- Protection of Shareholder’s Equity
- Equitable Treatment of Shareholders
- Board Composition and Operation
- Information Transparency
- Protection of Stakeholder Interests and Corporate Social Responsibility
The Evaluation System also includes analyses of companies ranked in the top 50% among TWSE/TPEx listed companies. In addition, TWSE and TPEx have already begun holding a series of seminars to educate listed companies regarding the Evaluation System. These are very important for promoting awareness of governance principles, which can lead to more effective shareholder meetings. Taiwan has recently been ranked #10 by ACCA and KPMG in terms of “Clarity and Completeness of Corporate Governance Requirements.”
Unique Corporate Governance Challenges Arising in Japan
Japan has been facing some challenges in light of its Corporate Governance Code, instituted recently in spring of 2015 by the Tokyo Stock Exchange (TSE). Japan is the classic example of how difficult it can be to implant Western principles and governance styles onto traditional Eastern business practices. Many are questioning whether Japan’s governance reform has worked so far.
Several dimensions of Japanese business practices have already posed unique governance challenges. These include:
- A lack of board members who are independent from management
- Low diversity ratings for boards, both in terms of international input from outside countries as well as gender representation
- A high percentage of academics and bureaucrats on boards as opposed to finance professionals
- Overall slow national economic growth and change
One can see how these factors can affect the implementation of Japan’s new governance code. For instance, if bureaucratic leaders in powerful positions remain resistant to retirement and turnover, diversity of the boards may continue to present an issue. South Korea also faces similar challenges in terms of board diversity and women’s roles in corporate decision making. On the other hand, it may still be too early to understand the extent to which Japan’s new code has been effective.

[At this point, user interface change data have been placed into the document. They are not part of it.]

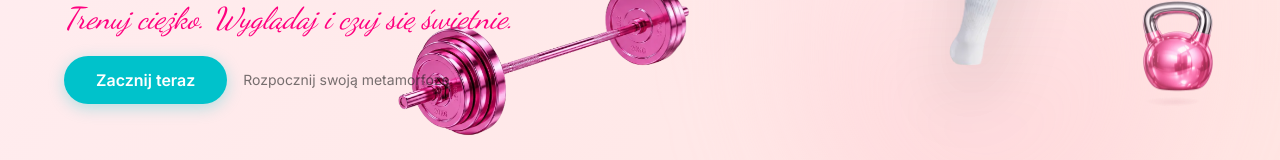
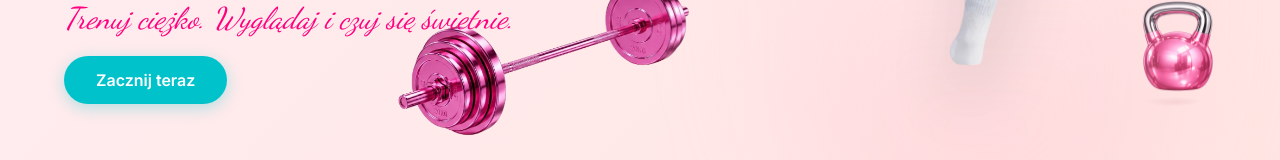
Before and after one commit to pietrucha0/kinga_bartochowska, a React (Vite) app in the folder app/: page / in a window 1280 px wide. Shown: the part 759-919 px from the top of the page. Built offline with nearby package versions, Linux system fonts and the light colour scheme.

Commit message:
style: remove 'Rozpocznij swoją metamorfozę' subtext from hero section

```diff
--- a/app/src/sections/HeroSection.tsx
+++ b/app/src/sections/HeroSection.tsx
@@ -139,9 +139,6 @@ export default function HeroSection() {
                   Zacznij teraz
                 </PillButton>
               </div>
-              <span className="font-body text-sm text-charcoal/60">
-                Rozpocznij swoją metamorfozę
-              </span>
             </div>
           </div>
 
```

Gerhard Fasol, an independent board director at a publicly listed Japanese company, advises board members and shareholders alike to focus first on building trust and gaining acceptance before seeking to influence other members. He highlights the importance of learning the culture, social conventions, and if possible, the language of the country where one is operating in. Attaching oneself to a peer who can provide enlightenment on these nuances is also helpful. These are some basic steps to take that will facilitate contributions to business achievements.
Many agree that it is probably too early for some countries to begin seeing notable changes in their governance metrics. For now, perhaps the focus should be for directors and shareholders to be mindful of international diplomacy, and to be aware of differences when transplanting systems onto entities that may be accustomed to their modes of business operation.

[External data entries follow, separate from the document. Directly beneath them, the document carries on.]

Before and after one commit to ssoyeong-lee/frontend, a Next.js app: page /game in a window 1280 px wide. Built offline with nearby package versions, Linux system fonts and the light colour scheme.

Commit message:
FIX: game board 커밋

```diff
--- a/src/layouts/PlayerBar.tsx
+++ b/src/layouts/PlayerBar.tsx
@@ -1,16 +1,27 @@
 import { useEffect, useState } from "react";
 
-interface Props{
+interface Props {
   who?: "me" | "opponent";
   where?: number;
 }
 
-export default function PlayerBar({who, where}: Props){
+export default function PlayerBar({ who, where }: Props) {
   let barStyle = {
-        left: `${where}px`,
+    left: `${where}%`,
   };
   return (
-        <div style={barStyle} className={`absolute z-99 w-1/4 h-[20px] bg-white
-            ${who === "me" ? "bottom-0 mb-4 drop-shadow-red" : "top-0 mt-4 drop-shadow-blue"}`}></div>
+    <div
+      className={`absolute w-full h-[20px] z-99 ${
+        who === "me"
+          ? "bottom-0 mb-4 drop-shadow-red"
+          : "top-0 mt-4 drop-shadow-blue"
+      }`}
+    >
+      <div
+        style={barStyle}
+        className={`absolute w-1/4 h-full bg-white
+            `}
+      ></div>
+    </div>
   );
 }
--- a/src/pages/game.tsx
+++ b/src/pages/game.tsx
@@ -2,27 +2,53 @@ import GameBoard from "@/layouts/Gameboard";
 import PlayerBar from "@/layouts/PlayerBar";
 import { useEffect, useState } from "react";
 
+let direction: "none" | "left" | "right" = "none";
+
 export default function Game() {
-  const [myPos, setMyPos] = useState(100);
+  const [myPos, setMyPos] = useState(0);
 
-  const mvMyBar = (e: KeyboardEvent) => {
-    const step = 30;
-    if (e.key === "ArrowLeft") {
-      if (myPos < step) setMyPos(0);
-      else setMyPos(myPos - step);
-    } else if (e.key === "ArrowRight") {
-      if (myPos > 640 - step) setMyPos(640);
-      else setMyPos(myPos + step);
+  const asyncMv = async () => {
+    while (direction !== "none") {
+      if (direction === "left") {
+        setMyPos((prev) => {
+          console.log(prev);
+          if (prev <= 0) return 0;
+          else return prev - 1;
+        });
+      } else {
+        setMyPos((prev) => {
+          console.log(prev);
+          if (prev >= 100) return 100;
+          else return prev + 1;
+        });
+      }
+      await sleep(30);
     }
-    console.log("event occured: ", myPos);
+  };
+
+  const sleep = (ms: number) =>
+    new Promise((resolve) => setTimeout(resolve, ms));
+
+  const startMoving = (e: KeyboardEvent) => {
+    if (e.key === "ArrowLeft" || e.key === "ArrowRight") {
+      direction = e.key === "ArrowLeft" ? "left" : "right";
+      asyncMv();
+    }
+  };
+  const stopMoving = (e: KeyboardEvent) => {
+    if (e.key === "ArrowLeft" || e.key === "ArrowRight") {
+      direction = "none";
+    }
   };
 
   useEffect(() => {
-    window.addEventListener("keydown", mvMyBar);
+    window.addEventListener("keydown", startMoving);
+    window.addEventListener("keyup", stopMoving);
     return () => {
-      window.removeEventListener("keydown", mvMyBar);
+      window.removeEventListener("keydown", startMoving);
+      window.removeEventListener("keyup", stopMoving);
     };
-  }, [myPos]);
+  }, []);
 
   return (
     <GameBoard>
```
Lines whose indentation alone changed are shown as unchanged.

Corporate governance is a key aspect for the financial stability and growth of businesses, and in turn, entire countries. If you have any specific inquiries or concerns regarding governance issues, contact us today at Kessler Topaz. Our team of attorneys is dedicated to increasing shareholder value and preventing fraud through effective governance change.